Activity:
After reading the data below, copy out every line that contains the word "commit".

=== Begin Enclosure ===

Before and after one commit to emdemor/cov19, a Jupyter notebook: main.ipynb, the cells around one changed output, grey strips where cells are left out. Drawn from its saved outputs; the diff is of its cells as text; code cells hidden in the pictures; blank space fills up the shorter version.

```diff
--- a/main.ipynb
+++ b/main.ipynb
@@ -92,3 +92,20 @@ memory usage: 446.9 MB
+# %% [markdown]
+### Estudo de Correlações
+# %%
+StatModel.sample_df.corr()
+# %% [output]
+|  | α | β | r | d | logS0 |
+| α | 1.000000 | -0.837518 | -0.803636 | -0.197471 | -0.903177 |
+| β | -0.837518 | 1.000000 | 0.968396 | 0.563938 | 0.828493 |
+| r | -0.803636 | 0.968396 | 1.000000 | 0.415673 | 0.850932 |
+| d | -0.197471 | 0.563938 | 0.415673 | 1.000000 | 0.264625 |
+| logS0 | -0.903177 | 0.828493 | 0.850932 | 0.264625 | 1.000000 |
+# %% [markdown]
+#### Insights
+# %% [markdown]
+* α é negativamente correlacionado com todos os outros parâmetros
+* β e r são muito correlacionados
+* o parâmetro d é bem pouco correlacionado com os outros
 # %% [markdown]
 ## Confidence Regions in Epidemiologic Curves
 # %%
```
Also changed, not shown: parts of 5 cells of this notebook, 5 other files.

=== End Enclosure ===
=== Begin Enclosure ===

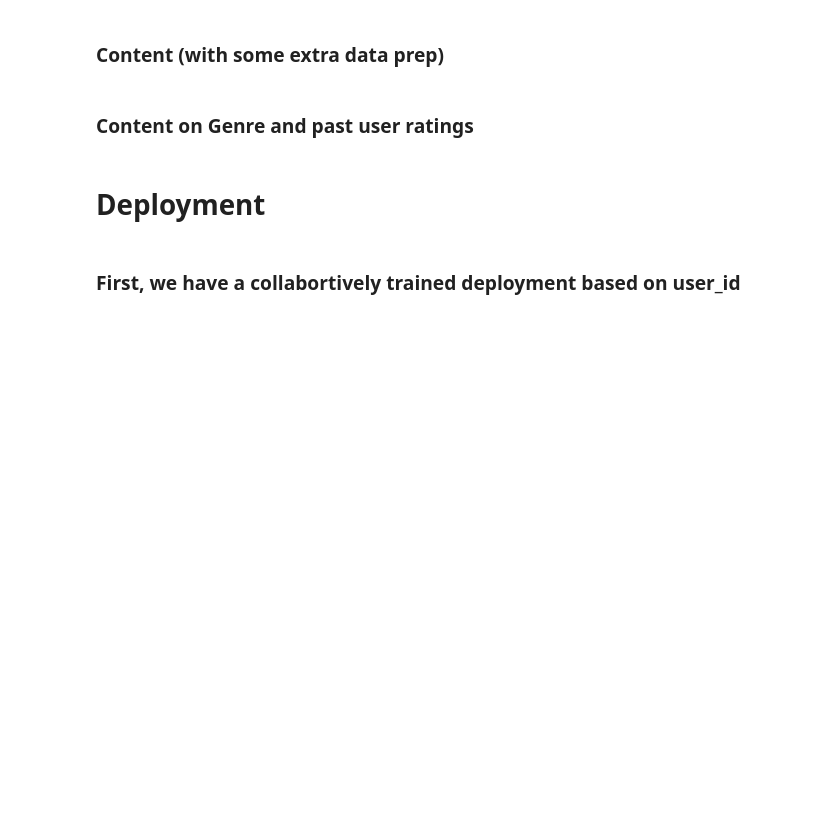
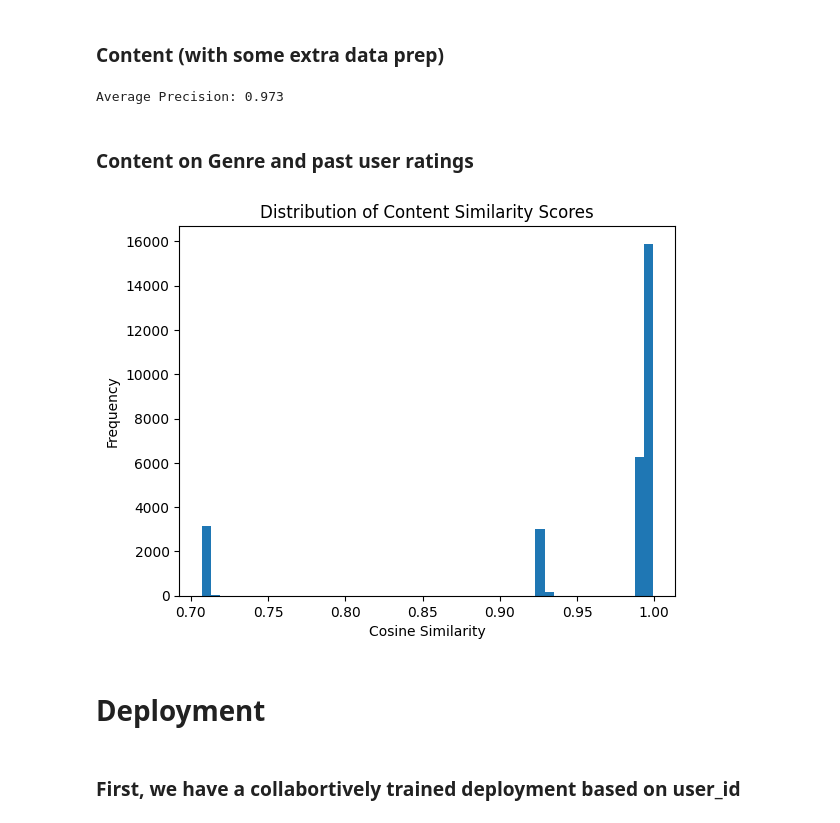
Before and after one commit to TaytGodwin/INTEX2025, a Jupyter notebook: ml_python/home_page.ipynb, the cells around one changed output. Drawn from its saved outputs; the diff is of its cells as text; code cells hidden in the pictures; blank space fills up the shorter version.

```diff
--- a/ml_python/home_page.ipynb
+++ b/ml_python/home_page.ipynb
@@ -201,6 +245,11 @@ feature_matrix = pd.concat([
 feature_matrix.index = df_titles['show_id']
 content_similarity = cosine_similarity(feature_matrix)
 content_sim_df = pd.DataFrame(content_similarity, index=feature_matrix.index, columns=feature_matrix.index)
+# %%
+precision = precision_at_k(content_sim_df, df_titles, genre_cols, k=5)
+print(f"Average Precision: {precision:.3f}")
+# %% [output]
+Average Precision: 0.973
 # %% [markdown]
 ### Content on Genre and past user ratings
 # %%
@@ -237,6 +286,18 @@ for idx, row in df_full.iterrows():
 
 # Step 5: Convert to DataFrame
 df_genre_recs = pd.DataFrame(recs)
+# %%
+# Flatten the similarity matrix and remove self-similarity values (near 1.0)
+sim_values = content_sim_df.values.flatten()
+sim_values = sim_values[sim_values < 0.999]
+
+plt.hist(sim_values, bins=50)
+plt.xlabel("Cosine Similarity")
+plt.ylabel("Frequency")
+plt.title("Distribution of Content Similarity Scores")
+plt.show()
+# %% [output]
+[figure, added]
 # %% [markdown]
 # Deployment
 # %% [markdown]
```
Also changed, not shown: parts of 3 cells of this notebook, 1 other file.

=== End Enclosure ===

Exercise answer:
Before and after one commit to emdemor/cov19, a Jupyter notebook: main.ipynb, the cells around one changed output, grey strips where cells are left out. Drawn from its saved outputs; the diff is of its cells as text; code cells hidden in the pictures; blank space fills up the shorter version.
Before and after one commit to TaytGodwin/INTEX2025, a Jupyter notebook: ml_python/home_page.ipynb, the cells around one changed output. Drawn from its saved outputs; the diff is of its cells as text; code cells hidden in the pictures; blank space fills up the shorter version.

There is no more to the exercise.